No matter if you have diabetes or not, cracks and fissures in your heel can be quite painful. Further, they increase your risk of infection – especially when the cracks run deep.

The good news about this condition is found in the fact treating and preventing dry skin really isn’t that difficult to achieve.

Let’s start by looking at some of the reasons dry skin happens in the first place:

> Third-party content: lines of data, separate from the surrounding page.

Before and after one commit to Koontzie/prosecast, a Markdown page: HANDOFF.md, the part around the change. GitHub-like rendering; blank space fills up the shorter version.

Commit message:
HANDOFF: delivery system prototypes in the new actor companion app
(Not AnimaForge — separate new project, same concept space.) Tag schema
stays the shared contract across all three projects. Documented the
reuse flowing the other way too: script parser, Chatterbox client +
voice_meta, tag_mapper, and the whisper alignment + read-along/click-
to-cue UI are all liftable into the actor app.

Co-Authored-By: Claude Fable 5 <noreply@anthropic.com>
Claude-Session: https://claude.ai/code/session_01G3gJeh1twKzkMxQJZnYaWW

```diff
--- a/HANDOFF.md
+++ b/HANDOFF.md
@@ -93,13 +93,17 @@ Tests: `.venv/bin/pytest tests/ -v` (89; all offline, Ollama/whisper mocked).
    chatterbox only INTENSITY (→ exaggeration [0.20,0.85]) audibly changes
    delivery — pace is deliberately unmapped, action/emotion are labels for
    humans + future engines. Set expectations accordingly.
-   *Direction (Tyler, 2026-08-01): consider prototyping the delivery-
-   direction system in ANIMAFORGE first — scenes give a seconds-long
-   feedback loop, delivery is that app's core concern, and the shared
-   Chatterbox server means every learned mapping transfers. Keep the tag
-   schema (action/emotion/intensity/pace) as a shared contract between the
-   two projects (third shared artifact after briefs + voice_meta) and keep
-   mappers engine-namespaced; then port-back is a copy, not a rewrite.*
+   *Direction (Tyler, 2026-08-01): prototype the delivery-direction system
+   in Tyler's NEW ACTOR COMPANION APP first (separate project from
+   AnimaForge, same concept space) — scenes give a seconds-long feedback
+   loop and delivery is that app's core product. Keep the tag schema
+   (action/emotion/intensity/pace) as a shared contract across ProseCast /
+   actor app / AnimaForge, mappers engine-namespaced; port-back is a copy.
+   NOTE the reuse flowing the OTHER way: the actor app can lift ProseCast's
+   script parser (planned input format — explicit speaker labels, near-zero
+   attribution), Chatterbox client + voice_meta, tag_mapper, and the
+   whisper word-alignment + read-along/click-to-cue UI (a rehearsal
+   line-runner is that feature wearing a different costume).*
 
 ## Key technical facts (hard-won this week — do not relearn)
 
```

  • No oil glands. Whereas the skin covering the majority of your body relies on oil glands to stay moist, this is not the case for your feet. Instead, they use hundreds of thousands of sweat glands. This can work well enough, but it’s not the same. The key issue is simply the fact that sweat evaporates (which—in the context of fungal infection prevention—can be a good thing at times). When it does, your skin can dry out.
  • Seasonal changes. Winter air is simply drier than the air in other seasons. This is important to know as we head into the heart of winter. You simply need to give greater priority to preventative measures during the colder months of the year.
  • Diabetes. This particular disease causes widespread, systemic damage in the human body. One system particularly affected is the nervous system. Excessive sugar in the bloodstream damages nerves, including those responsible for controlling the aforementioned sweat glands in your feet. When diabetes causes nerve damage, your central nervous system (brain and spinal column) does not communicate with peripheral nerves in the correct manner. In turn, sweat glands do not know to produce the sweat necessary to keep your skin from drying out.

So now that you know some of the reasons your heels can become dried and cracked, how can you treat an existing condition?

Your starting point with cracked heel treatment is to use a thick, heavy moisturizing cream or lotion on your heels. Apply the moisturizing agent to your heels following your shower or bath and once again at night before going to bed. To better trap in moisture, you may want to put on socks and wear them overnight after applying the cream or lotion.

Along with moisturizing, you can use a pumice stone to debride calluses and rough, dried skin – as long as you are not diabetic!

When using a pumice stone, start by wetting the stone and then apply light pressure as you rub it in circles on the area you are treating. Keep the pressure light and do not rub for more than a couple of minutes. Your goal is not to debride the dead skin in a single session.

If moisturizing and debriding at home are not providing the results you hope to see—or you have diabetes—come see Associates in Podiatry and we can provide professional treatment for you.

With regards to preventing dry heels, you need to follow a couple of simple steps:

  • Mind your bath or shower temperatures and duration – Long, hot showers and baths sap moisture from your skin.
  • Moisturize – As with treatment, using a proper moisturizing agent keeps your skin from excessive drying in the first place.
  • Manage your blood sugar –  As noted earlier, too much sugar in the bloodstream damages nerves. Keep your nerves healthy, safe, and functioning in an optimal manner by not consuming too much sugar in your diet.

That all being said, too much moisture can also be a problem (since it contributes to fungal infections). It is important to strike the right balance – and we can help!

For more information, contact our team at Associates in Podiatry. Call our Princeton office at (609) 924-8333 or our Roselle Park office at (908) 687-5757, or connect with us online today.